### What you need to do:
Below are entries; copy exactly the lines from the one with "Before and after one commit to joe-broadhead/dbt-nova, an" through the one with "Also changed, not shown: CHANGELOG.md", both included, and leave out the rest.

### Records shown:
■ ■ ■

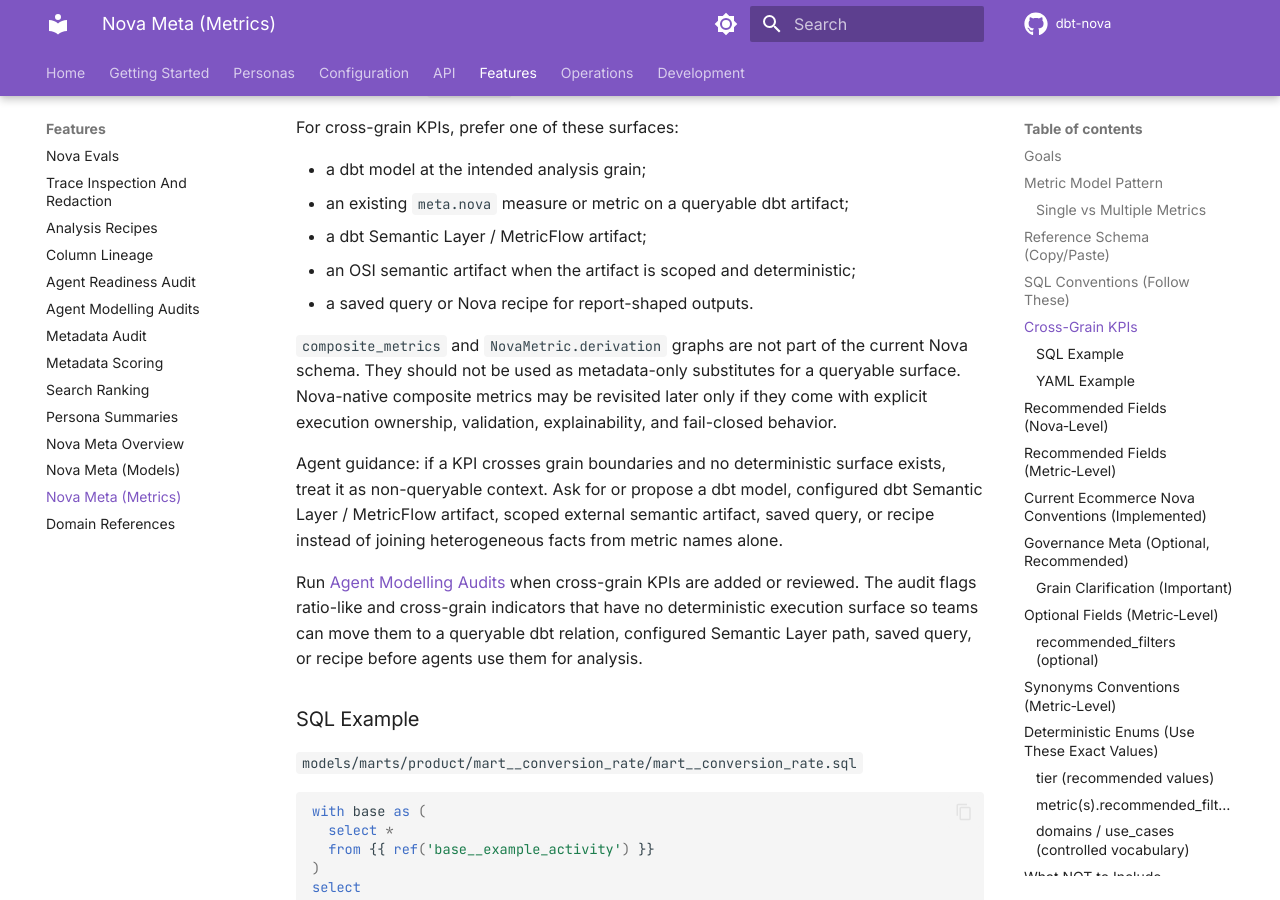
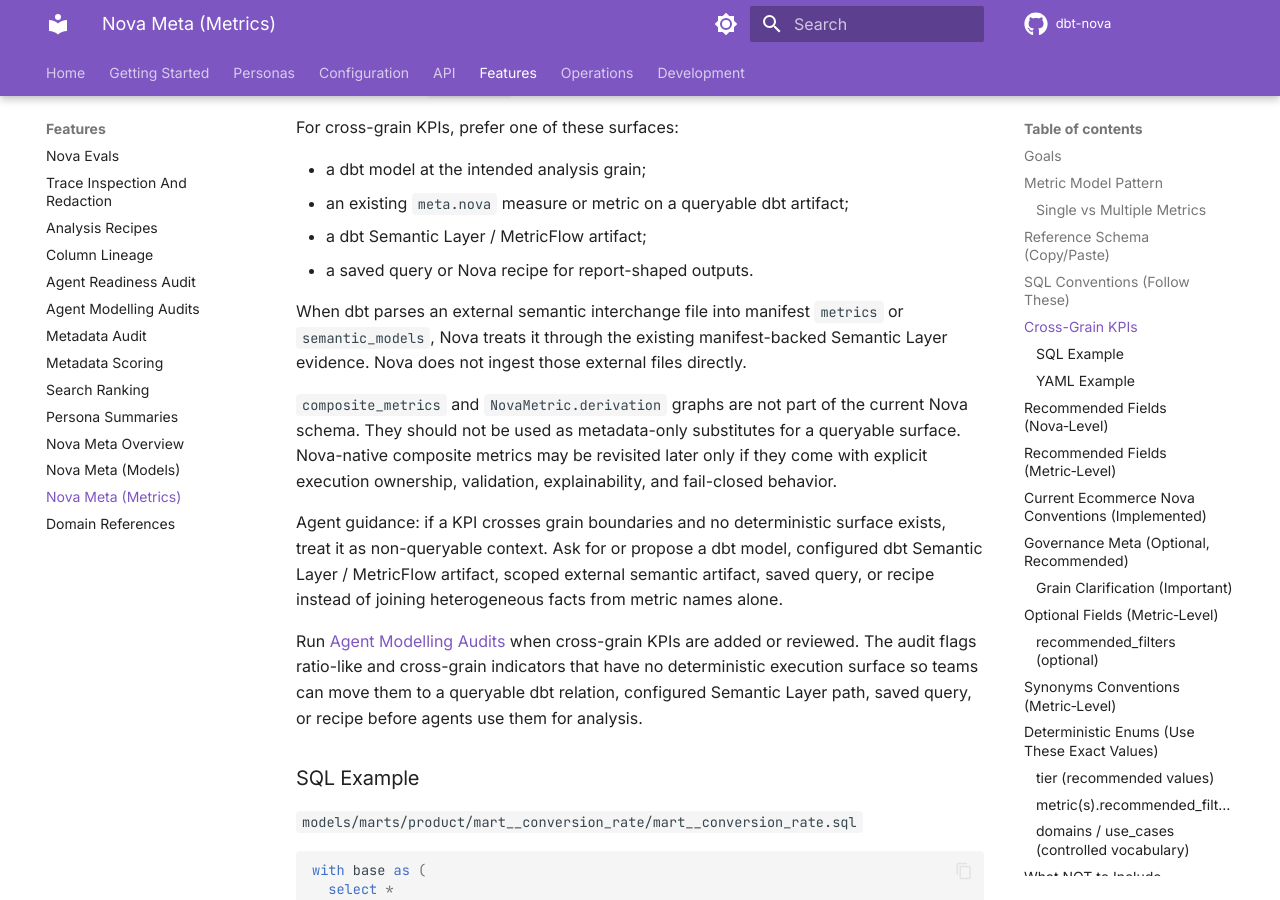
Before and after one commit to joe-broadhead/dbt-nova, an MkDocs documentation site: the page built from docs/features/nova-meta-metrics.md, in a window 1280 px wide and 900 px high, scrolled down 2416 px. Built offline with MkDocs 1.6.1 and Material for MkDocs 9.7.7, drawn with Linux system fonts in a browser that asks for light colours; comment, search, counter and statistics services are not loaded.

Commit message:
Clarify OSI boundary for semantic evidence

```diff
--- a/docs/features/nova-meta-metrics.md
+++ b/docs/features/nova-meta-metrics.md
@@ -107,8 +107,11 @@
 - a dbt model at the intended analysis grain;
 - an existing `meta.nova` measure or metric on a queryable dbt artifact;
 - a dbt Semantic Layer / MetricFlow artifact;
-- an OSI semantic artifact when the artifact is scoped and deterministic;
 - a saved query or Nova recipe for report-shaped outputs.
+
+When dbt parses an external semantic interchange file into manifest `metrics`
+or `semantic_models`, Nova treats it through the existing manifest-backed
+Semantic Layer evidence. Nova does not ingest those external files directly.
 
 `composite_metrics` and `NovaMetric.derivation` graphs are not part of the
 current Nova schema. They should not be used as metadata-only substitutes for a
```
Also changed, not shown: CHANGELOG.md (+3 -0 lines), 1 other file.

■ ■ ■

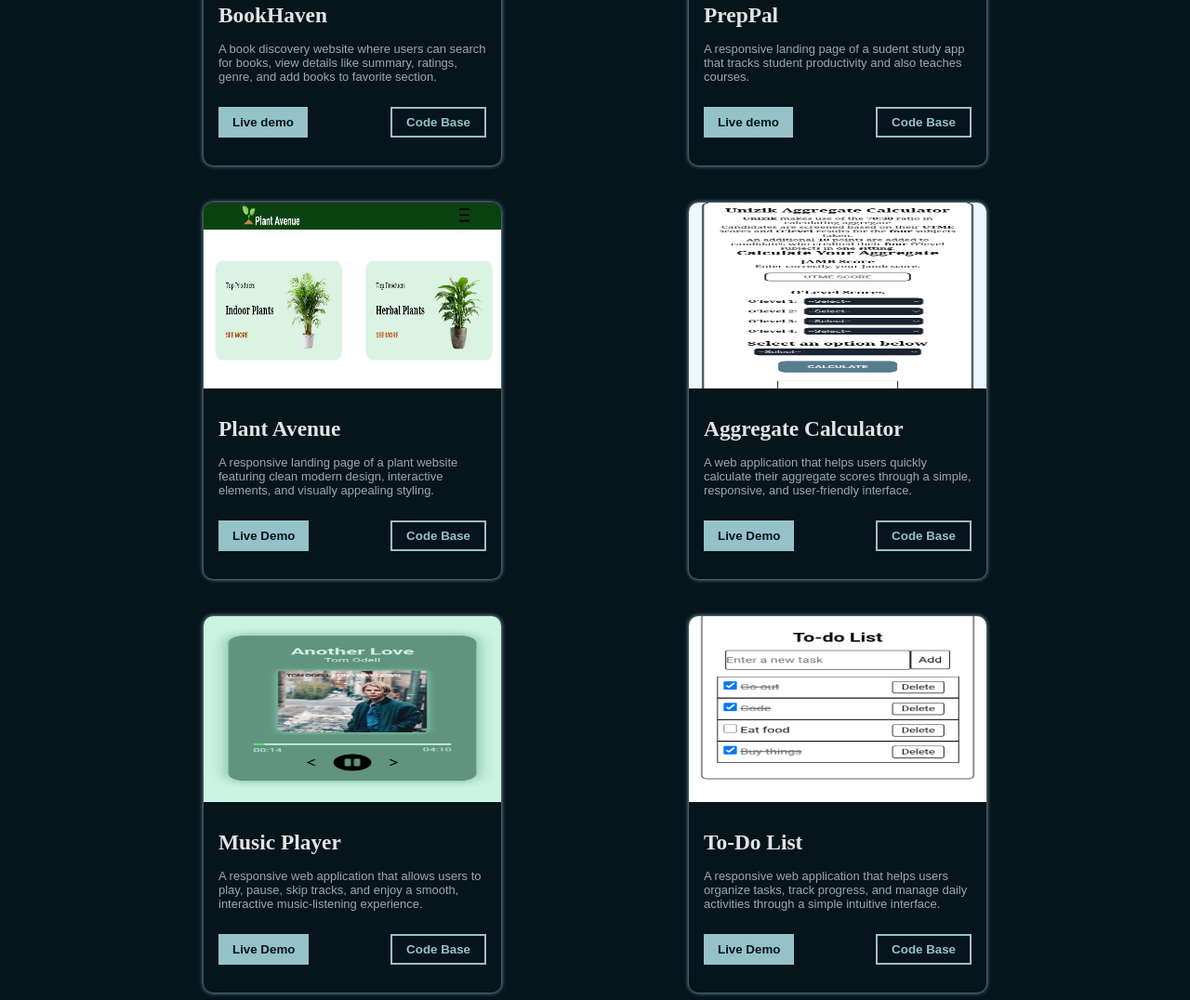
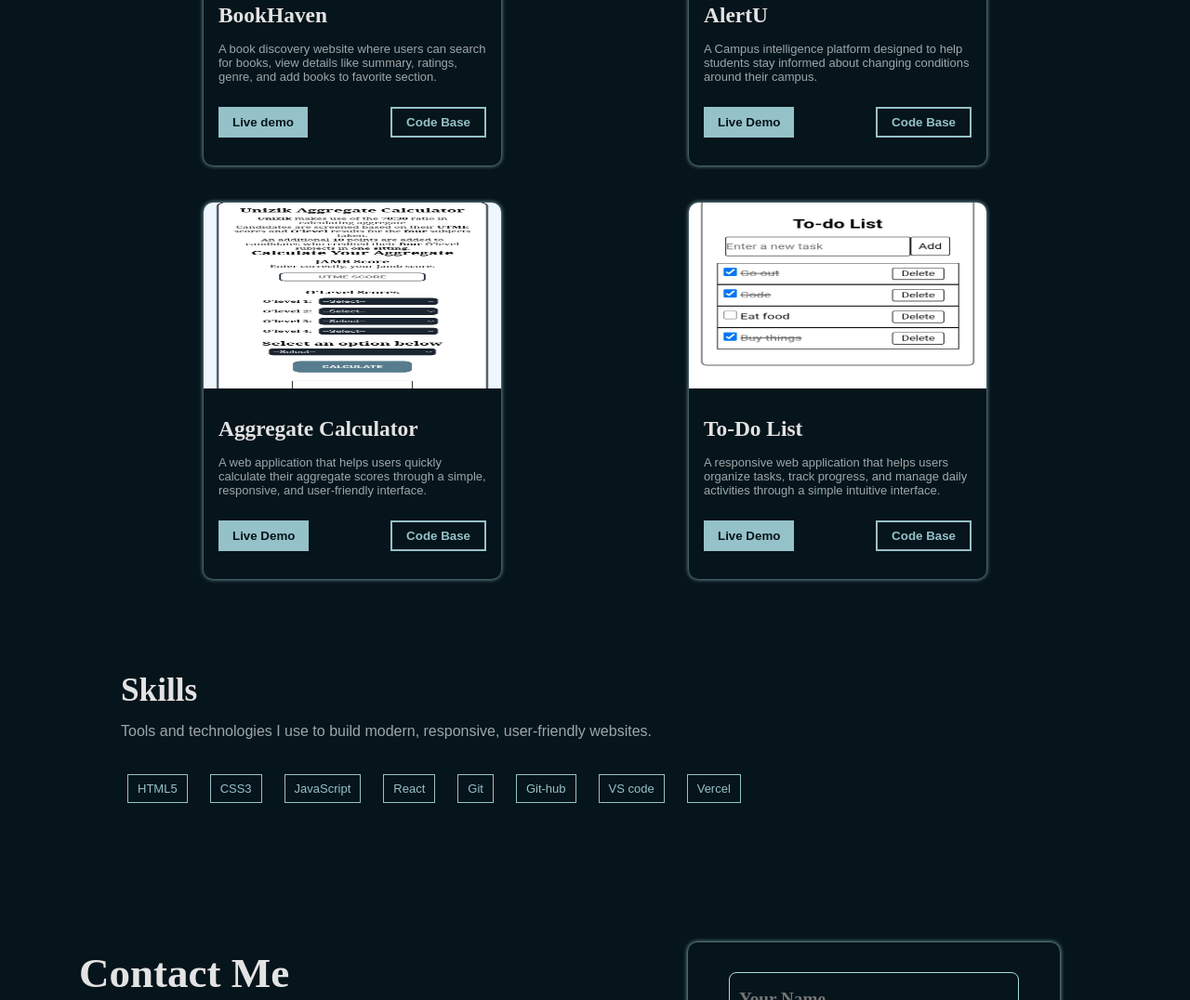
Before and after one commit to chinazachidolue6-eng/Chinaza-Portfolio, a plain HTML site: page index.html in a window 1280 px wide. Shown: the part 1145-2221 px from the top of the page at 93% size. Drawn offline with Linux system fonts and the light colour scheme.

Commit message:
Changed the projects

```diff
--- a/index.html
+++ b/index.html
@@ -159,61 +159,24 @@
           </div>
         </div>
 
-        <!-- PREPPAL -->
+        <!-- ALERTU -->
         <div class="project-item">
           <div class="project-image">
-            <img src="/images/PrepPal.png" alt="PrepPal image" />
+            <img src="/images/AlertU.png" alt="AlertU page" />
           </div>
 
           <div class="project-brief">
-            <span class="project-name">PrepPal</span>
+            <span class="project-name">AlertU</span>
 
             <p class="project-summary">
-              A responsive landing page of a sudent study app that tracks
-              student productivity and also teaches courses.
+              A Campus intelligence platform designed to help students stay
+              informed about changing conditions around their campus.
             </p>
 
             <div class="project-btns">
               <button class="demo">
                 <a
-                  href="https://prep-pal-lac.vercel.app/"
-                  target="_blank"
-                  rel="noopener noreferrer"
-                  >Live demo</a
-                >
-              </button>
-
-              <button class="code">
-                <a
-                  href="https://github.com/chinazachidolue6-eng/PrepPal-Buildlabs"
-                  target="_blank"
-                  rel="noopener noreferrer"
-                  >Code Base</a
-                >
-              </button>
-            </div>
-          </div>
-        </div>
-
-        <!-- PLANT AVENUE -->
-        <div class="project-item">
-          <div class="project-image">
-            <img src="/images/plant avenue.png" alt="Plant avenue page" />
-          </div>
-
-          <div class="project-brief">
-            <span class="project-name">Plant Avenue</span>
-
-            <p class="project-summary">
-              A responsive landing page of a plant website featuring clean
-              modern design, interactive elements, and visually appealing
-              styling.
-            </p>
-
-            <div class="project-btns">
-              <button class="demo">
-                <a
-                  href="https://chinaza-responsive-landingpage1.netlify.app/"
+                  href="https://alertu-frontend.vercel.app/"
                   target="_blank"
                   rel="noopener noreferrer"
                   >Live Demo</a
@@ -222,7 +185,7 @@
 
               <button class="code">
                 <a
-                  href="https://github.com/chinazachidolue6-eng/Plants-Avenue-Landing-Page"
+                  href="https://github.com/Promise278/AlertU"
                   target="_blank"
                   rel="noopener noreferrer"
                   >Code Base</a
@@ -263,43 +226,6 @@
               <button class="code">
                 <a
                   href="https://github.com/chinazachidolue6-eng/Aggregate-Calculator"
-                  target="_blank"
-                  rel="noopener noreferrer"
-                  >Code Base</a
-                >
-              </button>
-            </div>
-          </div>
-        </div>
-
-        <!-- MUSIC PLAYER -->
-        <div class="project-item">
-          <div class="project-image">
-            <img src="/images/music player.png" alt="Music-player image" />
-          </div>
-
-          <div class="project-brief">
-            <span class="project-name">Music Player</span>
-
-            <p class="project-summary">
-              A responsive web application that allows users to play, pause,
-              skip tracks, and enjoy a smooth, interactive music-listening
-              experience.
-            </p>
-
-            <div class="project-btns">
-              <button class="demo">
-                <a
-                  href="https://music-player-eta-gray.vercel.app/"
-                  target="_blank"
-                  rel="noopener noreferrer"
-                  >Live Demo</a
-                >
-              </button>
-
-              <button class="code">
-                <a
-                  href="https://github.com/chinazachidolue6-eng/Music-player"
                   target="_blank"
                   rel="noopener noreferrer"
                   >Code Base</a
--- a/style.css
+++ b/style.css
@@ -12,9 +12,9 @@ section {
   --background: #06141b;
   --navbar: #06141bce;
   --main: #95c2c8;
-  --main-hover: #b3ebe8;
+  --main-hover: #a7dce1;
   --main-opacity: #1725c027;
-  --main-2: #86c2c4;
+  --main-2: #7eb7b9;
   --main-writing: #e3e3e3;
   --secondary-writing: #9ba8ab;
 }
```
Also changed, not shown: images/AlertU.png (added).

■ ■ ■

### The completed task:
Before and after one commit to joe-broadhead/dbt-nova, an MkDocs documentation site: the page built from docs/features/nova-meta-metrics.md, in a window 1280 px wide and 900 px high, scrolled down 2416 px. Built offline with MkDocs 1.6.1 and Material for MkDocs 9.7.7, drawn with Linux system fonts in a browser that asks for light colours; comment, search, counter and statistics services are not loaded.

Commit message:
Clarify OSI boundary for semantic evidence

```diff
--- a/docs/features/nova-meta-metrics.md
+++ b/docs/features/nova-meta-metrics.md
@@ -107,8 +107,11 @@
 - a dbt model at the intended analysis grain;
 - an existing `meta.nova` measure or metric on a queryable dbt artifact;
 - a dbt Semantic Layer / MetricFlow artifact;
-- an OSI semantic artifact when the artifact is scoped and deterministic;
 - a saved query or Nova recipe for report-shaped outputs.
+
+When dbt parses an external semantic interchange file into manifest `metrics`
+or `semantic_models`, Nova treats it through the existing manifest-backed
+Semantic Layer evidence. Nova does not ingest those external files directly.
 
 `composite_metrics` and `NovaMetric.derivation` graphs are not part of the
 current Nova schema. They should not be used as metadata-only substitutes for a
```
Also changed, not shown: CHANGELOG.md (+3 -0 lines), 1 other file.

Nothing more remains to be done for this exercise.